A training program that started in University City less than a year ago, teaching how to respond in an active-shooter situation, is gaining traction citywide.
Officer Chris Kopp of the Charlotte-Meckleburg Police Department developed the “Surviving an Active Shooter” training. He has made the lecture-based presentation more than 30 times since January, roughly once a week all over Charlotte.
“It’s actually exploded,” Kopp said of interest in the course.
The training is not tactical and does not include a hands-on component or scenarios, Kopp said.
Instead, the focus is on survival techniques and options based on the Federal Emergency Management Agency’s “Run, Hide, Fight” program.
Kopp has presented the training to groups as small as four people up to several hundred attendees. Participants have ranged from elementary schoolteachers to heads of security for stores including IKEA, Old Navy and Walmart, Kopp said.
While offering the free training is just one facet of his full-time job with CMPD, Kopp said, he will continue to work with groups as long as there’s an interest.
Kopp recently transferred from University City to CMPD’s uptown headquarters to work as a crime-prevention specialist. The move was made in part so that he could also offer the training in any of the department’s 13 divisions.
Attendees have included Charlotte executive administrators, who are now working on logistics to see whether the training can be offered to the city’s 6,000-plus employees, Kopp said.
The training covers a history of active shooters and national statistics. It combines the philosophies of federal agencies including the Department of Homeland Security and the FBI with guidance from local police.
Between 2000 and 2013, the FBI identified 160 active-shooter incidents in the U.S., according to a report from the federal agency published earlier this year: “A Study of Active Shooter Incidents in the United States Between 2000 and 2013.”
“Even when law enforcement was present or able to respond within minutes, civilians often had to make life-and-death decisions and, therefore, should be engaged in training and discussions on decisions they may face,” the report says.
The training also now includes more Charlotte-specific information, Kopp said, noting that he’s stayed after some presentations at the company’s request to speak with Human Resources departments about high-stress environments and services available to employees.

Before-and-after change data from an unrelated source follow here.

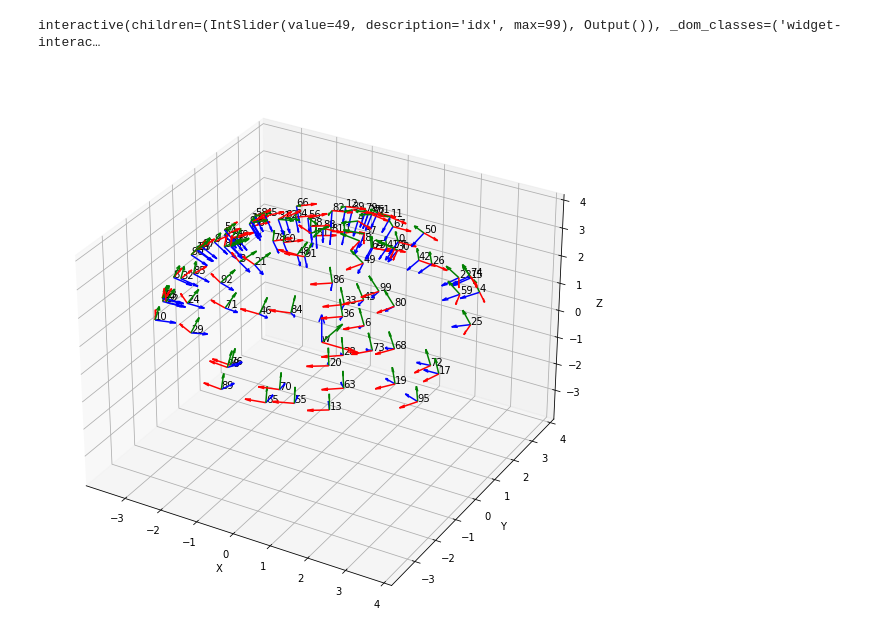
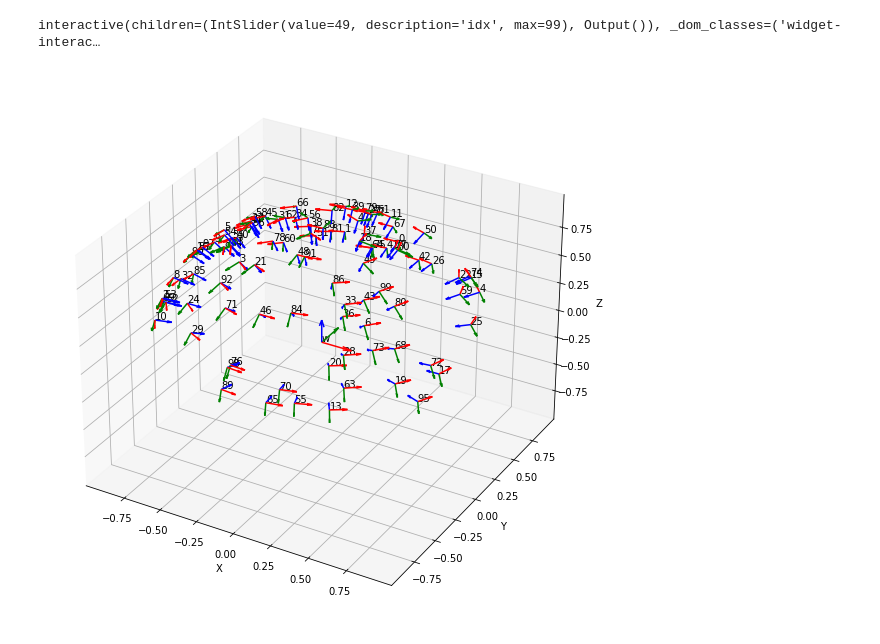
Before and after one commit to SteEsp/NeuS, a Jupyter notebook: test_load_datasets.ipynb, the cells around one changed output. Cells and saved outputs as stored; diff of their text form; code cells hidden in the pictures.

```diff
--- a/test_load_datasets.ipynb
+++ b/test_load_datasets.ipynb
@@ -182,9 +182,9 @@ def show_img(idx):
 # %% [output]
 interactive(children=(IntSlider(value=49, description='idx', max=99), Output()), _dom_classes=('widget-interac…
 # %%
-plot_cameras(poses, scale=0.5)
+plot_cameras(poses, scale=0.1)
 # %% [output]
-[figure, old version]
+[figure, new version]
 # %%
 points = poses[:, :3, 3]
 np.linalg.norm(points, axis=1)
```
Also changed, not shown: parts of 2 cells of this notebook.
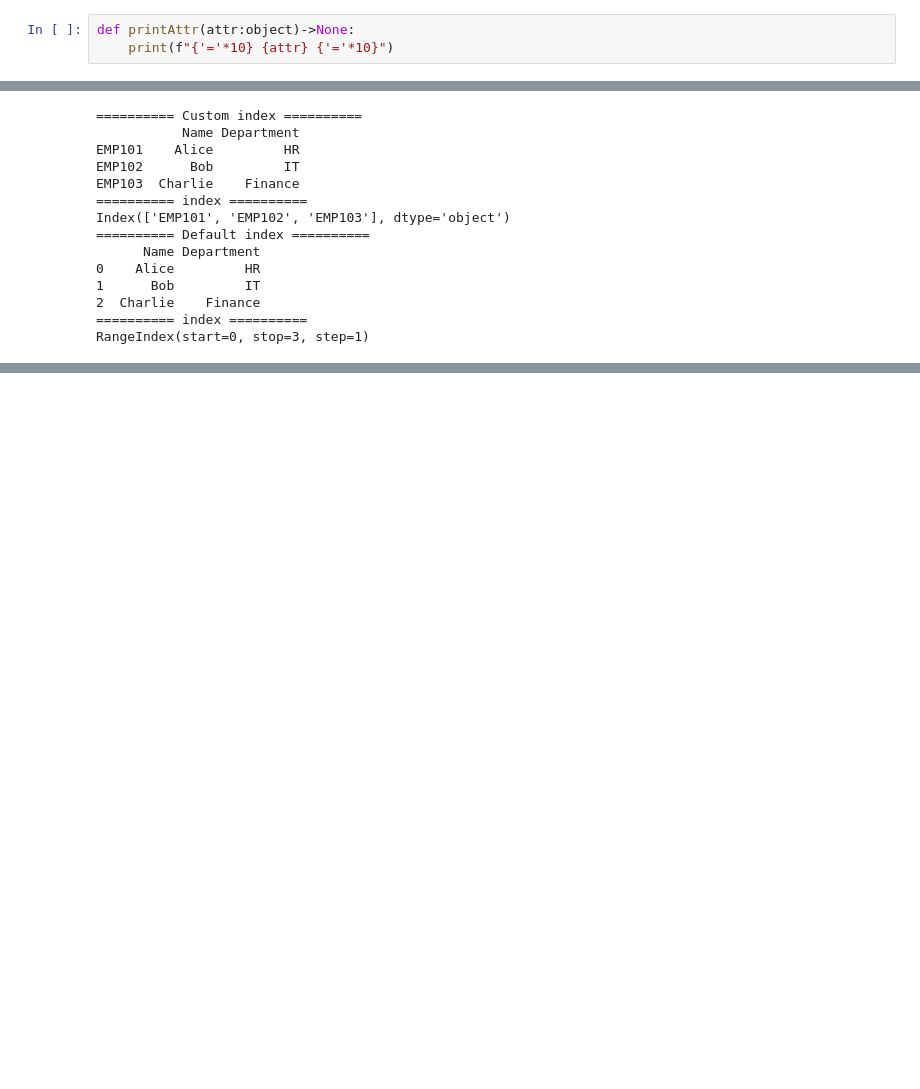
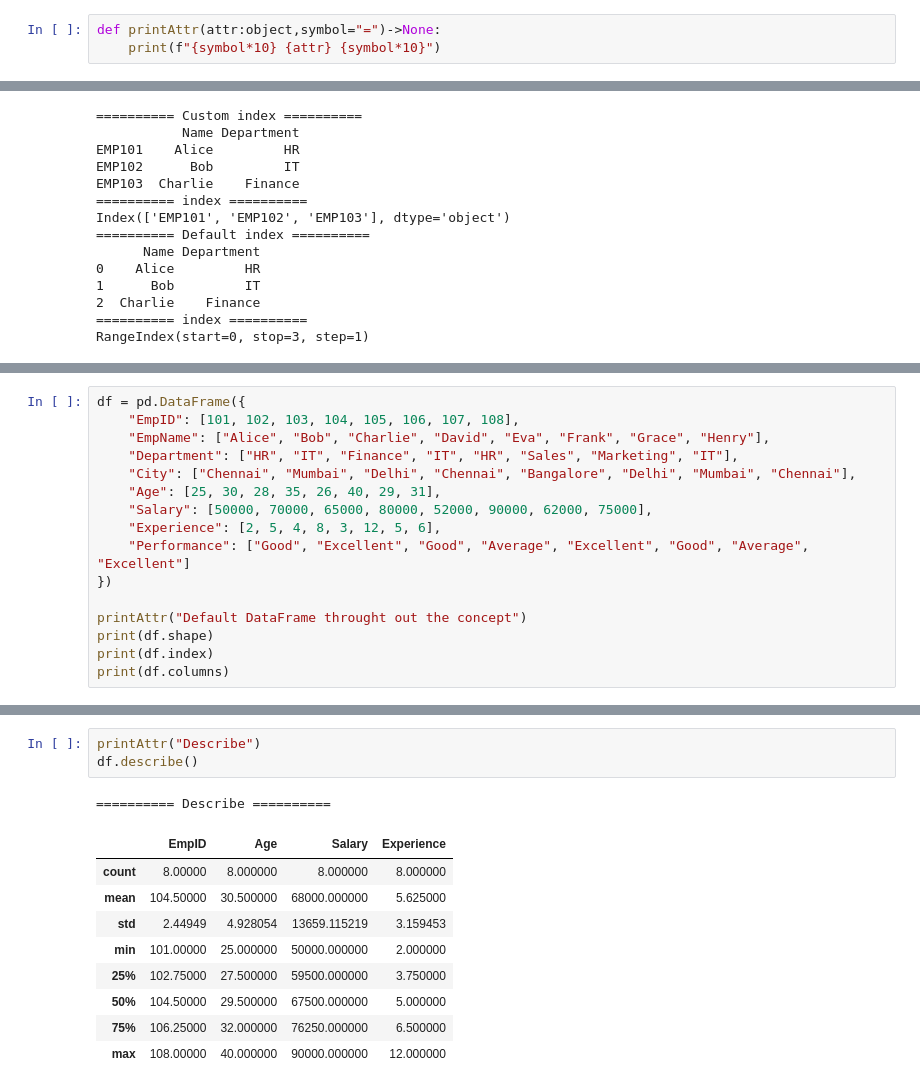
Before and after one commit to Vignesh-S-98/AI-Learn, a Jupyter notebook: pandas/basic_pandas_structured copy.ipynb, the cells around one changed output, grey strips where cells are left out. Drawn from its saved outputs; the diff is of its cells as text; blank space fills up the shorter version.

```diff
--- a/pandas/basic_pandas_structured copy.ipynb
+++ b/pandas/basic_pandas_structured copy.ipynb
@@ -1,8 +1,8 @@
 # %% [markdown]
 # Section 1 :- Intro into pandas
 # %%
-def printAttr(attr:object)->None:
-    print(f"{'='*10} {attr} {'='*10}")
+def printAttr(attr:object,symbol="=")->None:
+    print(f"{symbol*10} {attr} {symbol*10}")
 # %%
 import pandas as pd
 import numpy as np
@@ -3867,0 +4038,16 @@ RangeIndex(start=0, stop=3, step=1)
+# %%
+df = pd.DataFrame({
+    "EmpID": [101, 102, 103, 104, 105, 106, 107, 108],
+    "EmpName": ["Alice", "Bob", "Charlie", "David", "Eva", "Frank", "Grace", "Henry"],
+    "Department": ["HR", "IT", "Finance", "IT", "HR", "Sales", "Marketing", "IT"],
+    "City": ["Chennai", "Mumbai", "Delhi", "Chennai", "Bangalore", "Delhi", "Mumbai", "Chennai"],
+    "Age": [25, 30, 28, 35, 26, 40, 29, 31],
+    "Salary": [50000, 70000, 65000, 80000, 52000, 90000, 62000, 75000],
+    "Experience": [2, 5, 4, 8, 3, 12, 5, 6],
+    "Performance": ["Good", "Excellent", "Good", "Average", "Excellent", "Good", "Average", "Excellent"]
+})
+
+printAttr("Default DataFrame throught out the concept")
+print(df.shape)
+print(df.index)
+print(df.columns)
@@ -3867,0 +4185,14 @@ RangeIndex(start=0, stop=3, step=1)
+# %%
+printAttr("Describe")
+df.describe()
+# %% [output]
+========== Describe ==========
+|  | EmpID | Age | Salary | Experience |
+| count | 8.00000 | 8.000000 | 8.000000 | 8.000000 |
+| mean | 104.50000 | 30.500000 | 68000.000000 | 5.625000 |
+| std | 2.44949 | 4.928054 | 13659.115219 | 3.159453 |
+| min | 101.00000 | 25.000000 | 50000.000000 | 2.000000 |
+| 25% | 102.75000 | 27.500000 | 59500.000000 | 3.750000 |
+| 50% | 104.50000 | 29.500000 | 67500.000000 | 5.000000 |
+| 75% | 106.25000 | 32.000000 | 76250.000000 | 6.500000 |
+| max | 108.00000 | 40.000000 | 90000.000000 | 12.000000 |
```
Also changed, not shown: parts of 26 cells of this notebook, 1 other file.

Kopp, a Marine Corps veteran, military marksman and police firearms instructor, developed the course himself using contacts from the law-enforcement community.
Last year, Kopp had hoped to attend the national certification course – “Civilian Response to Active Shooter Events” – offered by the Advanced Law Enforcement Rapid Response Training Center at Texas State University.

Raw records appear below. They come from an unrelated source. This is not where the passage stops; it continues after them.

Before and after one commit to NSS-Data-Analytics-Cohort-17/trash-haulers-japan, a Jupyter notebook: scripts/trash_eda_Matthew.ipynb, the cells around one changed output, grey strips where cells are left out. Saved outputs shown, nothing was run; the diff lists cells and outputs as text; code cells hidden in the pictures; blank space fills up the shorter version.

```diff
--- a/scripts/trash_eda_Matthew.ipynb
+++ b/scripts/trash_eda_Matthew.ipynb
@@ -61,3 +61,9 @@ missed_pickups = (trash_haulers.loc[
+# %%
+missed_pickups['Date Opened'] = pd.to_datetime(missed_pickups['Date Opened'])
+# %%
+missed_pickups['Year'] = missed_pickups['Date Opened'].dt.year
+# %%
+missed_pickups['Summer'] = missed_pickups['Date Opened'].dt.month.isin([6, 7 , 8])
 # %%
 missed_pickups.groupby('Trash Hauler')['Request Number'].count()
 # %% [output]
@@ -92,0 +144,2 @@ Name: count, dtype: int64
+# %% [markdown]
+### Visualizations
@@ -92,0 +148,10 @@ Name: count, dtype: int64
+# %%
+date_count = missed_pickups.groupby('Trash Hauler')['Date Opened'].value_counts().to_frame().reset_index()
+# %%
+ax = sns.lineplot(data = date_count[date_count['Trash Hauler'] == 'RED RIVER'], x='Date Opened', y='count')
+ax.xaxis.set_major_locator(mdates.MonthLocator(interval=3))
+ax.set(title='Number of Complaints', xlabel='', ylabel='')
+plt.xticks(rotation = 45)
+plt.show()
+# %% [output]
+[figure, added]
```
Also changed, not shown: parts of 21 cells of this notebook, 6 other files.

The University City division of CMPD’s budget didn’t allow for the trip at the time, but Kopp said he likely will be able to attend the 2015 session in January.
The training also will help teach him to train others to lead active-shooter presentations.
“Right now it’s just me,” he said, but it may be possible to create a video version if interest continues to grow.
Kopp said the training is available to community groups and that it’s important that everyone know how to respond in an active-shooter situation.
“It needs to be talked about, and people need to know what to do,” he said. “You don’t want to freeze and become a victim.”